3.The acceleration circuit or power mode is controlled by a number of things; during moderate acceleration the AFR is controlled by the primary jet and the thin part of the rod. The rods will lift due to a low manifold vacuum, when this happens is controlled by the springs that sit under the pistons that are connected to the rods.
If you floor the throttle the carburettor’s secondary venturies will open and they will also start to deliver air and fuel so they will also affect the AFR whilst in the power mode. However there is a vacuum controlled plate above the secondary butterflies and it controls how much affect the secondaries can have at this stage. (I removed it once to see what effect it had on the engine, all I can say is, don’t try this; the plate IS required and DOES work!)

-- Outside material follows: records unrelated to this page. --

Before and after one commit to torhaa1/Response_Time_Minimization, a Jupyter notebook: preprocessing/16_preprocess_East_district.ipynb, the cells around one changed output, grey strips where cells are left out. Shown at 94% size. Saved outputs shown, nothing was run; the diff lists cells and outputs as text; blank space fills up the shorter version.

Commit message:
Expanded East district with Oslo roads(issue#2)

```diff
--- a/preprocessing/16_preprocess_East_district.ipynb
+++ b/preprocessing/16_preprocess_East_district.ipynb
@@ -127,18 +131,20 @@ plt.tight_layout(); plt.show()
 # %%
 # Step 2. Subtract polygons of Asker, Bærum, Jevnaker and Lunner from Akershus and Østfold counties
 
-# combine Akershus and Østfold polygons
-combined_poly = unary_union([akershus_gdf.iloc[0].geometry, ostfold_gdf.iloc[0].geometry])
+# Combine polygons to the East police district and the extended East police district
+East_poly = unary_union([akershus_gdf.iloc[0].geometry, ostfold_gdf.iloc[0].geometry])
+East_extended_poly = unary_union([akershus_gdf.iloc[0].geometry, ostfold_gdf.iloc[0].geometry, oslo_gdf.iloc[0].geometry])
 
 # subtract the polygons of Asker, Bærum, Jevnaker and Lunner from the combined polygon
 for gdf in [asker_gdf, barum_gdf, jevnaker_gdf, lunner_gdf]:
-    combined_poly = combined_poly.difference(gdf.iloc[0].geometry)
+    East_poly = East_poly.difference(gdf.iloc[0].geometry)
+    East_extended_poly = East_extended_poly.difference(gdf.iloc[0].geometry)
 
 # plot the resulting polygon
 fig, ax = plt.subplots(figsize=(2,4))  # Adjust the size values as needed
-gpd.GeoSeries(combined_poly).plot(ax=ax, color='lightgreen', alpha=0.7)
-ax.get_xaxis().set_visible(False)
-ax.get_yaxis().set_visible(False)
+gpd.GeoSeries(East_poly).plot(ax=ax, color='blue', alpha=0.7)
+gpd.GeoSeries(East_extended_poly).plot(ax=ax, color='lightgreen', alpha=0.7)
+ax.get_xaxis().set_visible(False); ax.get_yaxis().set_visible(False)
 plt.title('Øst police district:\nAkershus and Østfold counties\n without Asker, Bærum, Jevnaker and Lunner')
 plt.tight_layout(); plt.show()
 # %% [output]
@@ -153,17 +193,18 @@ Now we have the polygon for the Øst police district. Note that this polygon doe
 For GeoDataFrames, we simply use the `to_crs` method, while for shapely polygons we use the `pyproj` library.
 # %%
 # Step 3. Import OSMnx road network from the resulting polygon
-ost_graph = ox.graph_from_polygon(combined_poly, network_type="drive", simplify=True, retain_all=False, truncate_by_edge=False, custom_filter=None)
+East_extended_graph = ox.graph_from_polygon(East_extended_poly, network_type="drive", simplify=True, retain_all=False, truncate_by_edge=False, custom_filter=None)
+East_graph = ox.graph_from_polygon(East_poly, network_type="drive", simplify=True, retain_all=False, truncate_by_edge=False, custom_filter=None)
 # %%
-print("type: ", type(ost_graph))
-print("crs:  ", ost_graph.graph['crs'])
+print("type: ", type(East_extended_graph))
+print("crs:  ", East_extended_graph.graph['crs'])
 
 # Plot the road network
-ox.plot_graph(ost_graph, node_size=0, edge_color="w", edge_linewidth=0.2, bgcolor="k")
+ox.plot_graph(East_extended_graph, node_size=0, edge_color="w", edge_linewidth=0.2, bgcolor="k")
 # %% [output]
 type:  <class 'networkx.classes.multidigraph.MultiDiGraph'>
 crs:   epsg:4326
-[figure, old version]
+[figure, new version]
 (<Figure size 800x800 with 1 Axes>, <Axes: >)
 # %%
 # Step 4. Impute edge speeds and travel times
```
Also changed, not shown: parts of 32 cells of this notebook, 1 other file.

4.At high revs and large throttle openings along with WOT the AFR is controlled by the secondary jets and to a small degree the primaries and the thin part of the rods. (There is always an overlap between the carburettors ‘circuits’).

5.The accelerator pump squirts neat fuel into the inlet manifold when the throttle is booted. In simple terms this is required due to the fact that the airflow will respond immediately but the fuel flow will not, the result would be a lean ‘bog’ if the pump was not fitted. The pump’s ‘shot’ is adjustable by moving the connecting rod to one of the other two holes in the pump arm, (Three holes in total). The middle hole is standard, the hole nearer the carb will cause a bigger shot of fuel to be squirted into the manifold. I actually believe (and so do V8 Developments) that the engine can suffer a rich bog even on the smallest setting therefore I have made a small bolt-on extension to my arm with holes that are further away from the carb thus reducing the pump’s ‘shot’

Here is a picture of my accelerator pump arm extension:-


So what do the rods do?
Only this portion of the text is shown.